**WHAT YOU HAVE TO DO**
Exact copies of all the records are to be printed.

────────────────────────────────────────

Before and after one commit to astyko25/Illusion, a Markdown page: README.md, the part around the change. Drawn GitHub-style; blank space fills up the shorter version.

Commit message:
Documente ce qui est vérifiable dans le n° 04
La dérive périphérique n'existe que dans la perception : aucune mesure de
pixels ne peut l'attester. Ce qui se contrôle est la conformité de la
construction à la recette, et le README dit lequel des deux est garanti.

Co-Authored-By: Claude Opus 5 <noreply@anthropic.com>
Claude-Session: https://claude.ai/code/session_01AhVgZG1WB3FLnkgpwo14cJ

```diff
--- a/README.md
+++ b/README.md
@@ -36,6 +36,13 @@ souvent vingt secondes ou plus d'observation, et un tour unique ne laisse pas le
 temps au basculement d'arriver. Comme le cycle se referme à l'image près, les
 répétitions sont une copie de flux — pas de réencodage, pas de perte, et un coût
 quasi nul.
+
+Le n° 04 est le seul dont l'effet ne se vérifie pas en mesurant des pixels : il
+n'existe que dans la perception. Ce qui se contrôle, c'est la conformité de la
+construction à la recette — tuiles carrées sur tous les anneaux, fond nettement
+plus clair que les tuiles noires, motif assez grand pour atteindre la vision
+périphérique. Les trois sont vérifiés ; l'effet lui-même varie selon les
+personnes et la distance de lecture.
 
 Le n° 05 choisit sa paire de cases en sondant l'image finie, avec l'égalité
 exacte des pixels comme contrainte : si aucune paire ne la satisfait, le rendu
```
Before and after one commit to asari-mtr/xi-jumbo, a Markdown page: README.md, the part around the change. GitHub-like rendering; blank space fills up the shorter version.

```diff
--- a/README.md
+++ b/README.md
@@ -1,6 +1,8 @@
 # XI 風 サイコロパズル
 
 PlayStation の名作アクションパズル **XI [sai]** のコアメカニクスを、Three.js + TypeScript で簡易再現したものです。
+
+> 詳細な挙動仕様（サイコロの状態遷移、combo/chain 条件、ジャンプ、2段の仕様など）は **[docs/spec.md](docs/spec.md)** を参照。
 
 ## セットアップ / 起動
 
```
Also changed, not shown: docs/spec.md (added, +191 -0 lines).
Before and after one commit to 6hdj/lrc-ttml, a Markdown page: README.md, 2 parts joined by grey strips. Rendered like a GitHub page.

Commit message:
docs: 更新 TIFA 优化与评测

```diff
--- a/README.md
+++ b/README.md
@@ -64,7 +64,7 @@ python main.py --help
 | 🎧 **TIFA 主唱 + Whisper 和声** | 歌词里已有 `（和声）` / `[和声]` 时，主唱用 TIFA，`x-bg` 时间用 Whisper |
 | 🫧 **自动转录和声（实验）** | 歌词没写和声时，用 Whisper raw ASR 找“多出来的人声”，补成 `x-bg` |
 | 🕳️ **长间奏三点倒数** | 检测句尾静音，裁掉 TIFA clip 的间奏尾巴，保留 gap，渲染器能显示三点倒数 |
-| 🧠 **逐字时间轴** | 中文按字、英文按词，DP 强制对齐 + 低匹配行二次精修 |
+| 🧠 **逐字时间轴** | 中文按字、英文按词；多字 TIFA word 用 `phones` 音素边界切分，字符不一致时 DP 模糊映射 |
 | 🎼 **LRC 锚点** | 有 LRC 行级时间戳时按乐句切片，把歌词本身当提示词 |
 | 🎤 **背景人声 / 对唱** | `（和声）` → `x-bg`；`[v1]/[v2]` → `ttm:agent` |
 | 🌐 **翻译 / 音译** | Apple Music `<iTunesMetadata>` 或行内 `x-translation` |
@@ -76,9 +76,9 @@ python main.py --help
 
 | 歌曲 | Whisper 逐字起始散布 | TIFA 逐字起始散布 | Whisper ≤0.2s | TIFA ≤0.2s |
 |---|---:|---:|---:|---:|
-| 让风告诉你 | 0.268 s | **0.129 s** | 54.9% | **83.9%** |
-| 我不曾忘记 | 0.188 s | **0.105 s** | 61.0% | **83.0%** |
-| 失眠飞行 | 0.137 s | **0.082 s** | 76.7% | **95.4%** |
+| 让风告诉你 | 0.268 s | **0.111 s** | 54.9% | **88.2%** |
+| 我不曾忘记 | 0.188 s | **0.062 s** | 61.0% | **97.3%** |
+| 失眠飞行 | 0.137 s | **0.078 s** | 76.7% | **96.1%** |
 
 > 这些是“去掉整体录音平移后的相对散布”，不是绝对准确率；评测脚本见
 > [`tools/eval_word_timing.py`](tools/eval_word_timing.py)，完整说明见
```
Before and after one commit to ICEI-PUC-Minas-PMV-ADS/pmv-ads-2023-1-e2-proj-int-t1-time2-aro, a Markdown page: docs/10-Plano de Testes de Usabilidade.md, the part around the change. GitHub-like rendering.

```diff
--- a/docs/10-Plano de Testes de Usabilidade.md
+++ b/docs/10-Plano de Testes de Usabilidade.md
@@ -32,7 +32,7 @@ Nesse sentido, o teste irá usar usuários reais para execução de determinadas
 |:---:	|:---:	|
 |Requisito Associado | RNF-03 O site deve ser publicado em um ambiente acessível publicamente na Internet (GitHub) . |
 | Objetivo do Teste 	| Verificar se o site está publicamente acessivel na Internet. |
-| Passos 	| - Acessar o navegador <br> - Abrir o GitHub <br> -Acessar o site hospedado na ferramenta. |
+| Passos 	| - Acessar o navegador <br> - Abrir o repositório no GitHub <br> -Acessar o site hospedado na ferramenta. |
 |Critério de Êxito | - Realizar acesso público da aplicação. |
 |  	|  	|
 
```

────────────────────────────────────────

**RESPONSE BOX**
Before and after one commit to astyko25/Illusion, a Markdown page: README.md, the part around the change. Drawn GitHub-style; blank space fills up the shorter version.

Commit message:
Documente ce qui est vérifiable dans le n° 04
La dérive périphérique n'existe que dans la perception : aucune mesure de
pixels ne peut l'attester. Ce qui se contrôle est la conformité de la
construction à la recette, et le README dit lequel des deux est garanti.

Co-Authored-By: Claude Opus 5 <noreply@anthropic.com>
Claude-Session: https://claude.ai/code/session_01AhVgZG1WB3FLnkgpwo14cJ

```diff
--- a/README.md
+++ b/README.md
@@ -36,6 +36,13 @@ souvent vingt secondes ou plus d'observation, et un tour unique ne laisse pas le
 temps au basculement d'arriver. Comme le cycle se referme à l'image près, les
 répétitions sont une copie de flux — pas de réencodage, pas de perte, et un coût
 quasi nul.
+
+Le n° 04 est le seul dont l'effet ne se vérifie pas en mesurant des pixels : il
+n'existe que dans la perception. Ce qui se contrôle, c'est la conformité de la
+construction à la recette — tuiles carrées sur tous les anneaux, fond nettement
+plus clair que les tuiles noires, motif assez grand pour atteindre la vision
+périphérique. Les trois sont vérifiés ; l'effet lui-même varie selon les
+personnes et la distance de lecture.
 
 Le n° 05 choisit sa paire de cases en sondant l'image finie, avec l'égalité
 exacte des pixels comme contrainte : si aucune paire ne la satisfait, le rendu
```
Before and after one commit to asari-mtr/xi-jumbo, a Markdown page: README.md, the part around the change. GitHub-like rendering; blank space fills up the shorter version.

```diff
--- a/README.md
+++ b/README.md
@@ -1,6 +1,8 @@
 # XI 風 サイコロパズル
 
 PlayStation の名作アクションパズル **XI [sai]** のコアメカニクスを、Three.js + TypeScript で簡易再現したものです。
+
+> 詳細な挙動仕様（サイコロの状態遷移、combo/chain 条件、ジャンプ、2段の仕様など）は **[docs/spec.md](docs/spec.md)** を参照。
 
 ## セットアップ / 起動
 
```
Also changed, not shown: docs/spec.md (added, +191 -0 lines).
Before and after one commit to 6hdj/lrc-ttml, a Markdown page: README.md, 2 parts joined by grey strips. Rendered like a GitHub page.

Commit message:
docs: 更新 TIFA 优化与评测

```diff
--- a/README.md
+++ b/README.md
@@ -64,7 +64,7 @@ python main.py --help
 | 🎧 **TIFA 主唱 + Whisper 和声** | 歌词里已有 `（和声）` / `[和声]` 时，主唱用 TIFA，`x-bg` 时间用 Whisper |
 | 🫧 **自动转录和声（实验）** | 歌词没写和声时，用 Whisper raw ASR 找“多出来的人声”，补成 `x-bg` |
 | 🕳️ **长间奏三点倒数** | 检测句尾静音，裁掉 TIFA clip 的间奏尾巴，保留 gap，渲染器能显示三点倒数 |
-| 🧠 **逐字时间轴** | 中文按字、英文按词，DP 强制对齐 + 低匹配行二次精修 |
+| 🧠 **逐字时间轴** | 中文按字、英文按词；多字 TIFA word 用 `phones` 音素边界切分，字符不一致时 DP 模糊映射 |
 | 🎼 **LRC 锚点** | 有 LRC 行级时间戳时按乐句切片，把歌词本身当提示词 |
 | 🎤 **背景人声 / 对唱** | `（和声）` → `x-bg`；`[v1]/[v2]` → `ttm:agent` |
 | 🌐 **翻译 / 音译** | Apple Music `<iTunesMetadata>` 或行内 `x-translation` |
@@ -76,9 +76,9 @@ python main.py --help
 
 | 歌曲 | Whisper 逐字起始散布 | TIFA 逐字起始散布 | Whisper ≤0.2s | TIFA ≤0.2s |
 |---|---:|---:|---:|---:|
-| 让风告诉你 | 0.268 s | **0.129 s** | 54.9% | **83.9%** |
-| 我不曾忘记 | 0.188 s | **0.105 s** | 61.0% | **83.0%** |
-| 失眠飞行 | 0.137 s | **0.082 s** | 76.7% | **95.4%** |
+| 让风告诉你 | 0.268 s | **0.111 s** | 54.9% | **88.2%** |
+| 我不曾忘记 | 0.188 s | **0.062 s** | 61.0% | **97.3%** |
+| 失眠飞行 | 0.137 s | **0.078 s** | 76.7% | **96.1%** |
 
 > 这些是“去掉整体录音平移后的相对散布”，不是绝对准确率；评测脚本见
 > [`tools/eval_word_timing.py`](tools/eval_word_timing.py)，完整说明见
```
Before and after one commit to ICEI-PUC-Minas-PMV-ADS/pmv-ads-2023-1-e2-proj-int-t1-time2-aro, a Markdown page: docs/10-Plano de Testes de Usabilidade.md, the part around the change. GitHub-like rendering.

```diff
--- a/docs/10-Plano de Testes de Usabilidade.md
+++ b/docs/10-Plano de Testes de Usabilidade.md
@@ -32,7 +32,7 @@ Nesse sentido, o teste irá usar usuários reais para execução de determinadas
 |:---:	|:---:	|
 |Requisito Associado | RNF-03 O site deve ser publicado em um ambiente acessível publicamente na Internet (GitHub) . |
 | Objetivo do Teste 	| Verificar se o site está publicamente acessivel na Internet. |
-| Passos 	| - Acessar o navegador <br> - Abrir o GitHub <br> -Acessar o site hospedado na ferramenta. |
+| Passos 	| - Acessar o navegador <br> - Abrir o repositório no GitHub <br> -Acessar o site hospedado na ferramenta. |
 |Critério de Êxito | - Realizar acesso público da aplicação. |
 |  	|  	|
 
```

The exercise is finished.